Western European forests have been managed and modified by humans for many centuries. The Sonian Forest, a 5,000-hectare area on the outskirts of Brussels, is no exception. The forest is one of many Natura 2000 sites in Belgium, five parts of which were inscribed on the UNESCO World Heritage List of Ancient and Primeval Beech Forests of the Carpathians and Other Regions of Europe in 2017. The forest owes this recognition to the many occupants the region once knew.
Located in the residential and urban area on the southeastern edge of Brussels, the Sonian Forest is a remnant of the great coal forest that covered Western Europe after the last ice age. The area has been appropriated and managed by many peoples throughout history.
The Carolingians were the first to systematically clear the area and establish settlements

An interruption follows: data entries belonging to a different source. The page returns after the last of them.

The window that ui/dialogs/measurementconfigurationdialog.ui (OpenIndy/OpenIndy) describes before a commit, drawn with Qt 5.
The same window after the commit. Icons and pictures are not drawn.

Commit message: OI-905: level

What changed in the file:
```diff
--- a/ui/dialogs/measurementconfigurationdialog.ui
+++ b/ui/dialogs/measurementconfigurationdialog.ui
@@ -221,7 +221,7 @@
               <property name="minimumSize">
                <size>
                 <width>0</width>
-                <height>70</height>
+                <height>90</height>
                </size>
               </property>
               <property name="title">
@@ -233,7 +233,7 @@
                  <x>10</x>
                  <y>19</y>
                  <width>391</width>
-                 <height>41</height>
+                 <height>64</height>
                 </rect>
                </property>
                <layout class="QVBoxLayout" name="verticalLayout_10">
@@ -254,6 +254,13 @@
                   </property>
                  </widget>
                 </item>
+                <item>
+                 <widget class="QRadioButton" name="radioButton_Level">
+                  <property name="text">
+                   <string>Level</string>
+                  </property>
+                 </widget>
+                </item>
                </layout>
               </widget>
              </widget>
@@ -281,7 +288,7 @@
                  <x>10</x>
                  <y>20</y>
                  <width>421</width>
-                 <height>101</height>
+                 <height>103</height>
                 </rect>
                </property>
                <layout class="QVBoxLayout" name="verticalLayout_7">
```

Between 732 and 888, the Carolingians were the first to systematically clear the area and establish settlements. It was around this time that brown bears were last seen in the forest and people considered the forest an inexhaustible source of timber, fuel and food.
From the 12th century onwards, several monastic estates were established, leading to the first forest management and the gradual fragmentation of the landscape. In the following centuries, deforestation and logging for the ever-growing and consuming needs of the expanding cities outpaced natural self-regeneration and reforestation.
In the 18th century, the Austrians began restoring the area by planting beech forests. These plantings would define the contemporary character of the Sonian Forest, which is now known for its cathedral-like appearance of old beech trees with slender trunks and little undergrowth, covering almost 65 per cent of the forest area.
Reaching up to 50 metres in height, these beeches are among the largest in the world. Nevertheless, many were felled during the French period (1794-1814), when the forest was nationalised, and the grey wolf was last seen in the area.
In 1822, when the Dutch ruled the region, the Société Générale became the owner of the forest. The company cleared and subdivided large areas, reducing the forest by over 60 per cent. In 1843, a decade after Belgium’s independence, the woods gradually became state property.
In the 19th and 20th centuries, the main ecological structure of the forest was divided by several motorways and a railway line. The last deer was spotted around 1900. Badgers, hares and hazel dormice also left the woods during this period.
Today, the Sonian Forest still faces many challenges. Its geographical location – on the outskirts of a European metropolis of around 1.2 million inhabitants – fragmentation, urbanisation and recreational pressure are the main challenges facing Brussels’ green lung. Although the Sonian Forest is too exposed to human threats, more research is being done on the impact of human activities on biodiversity.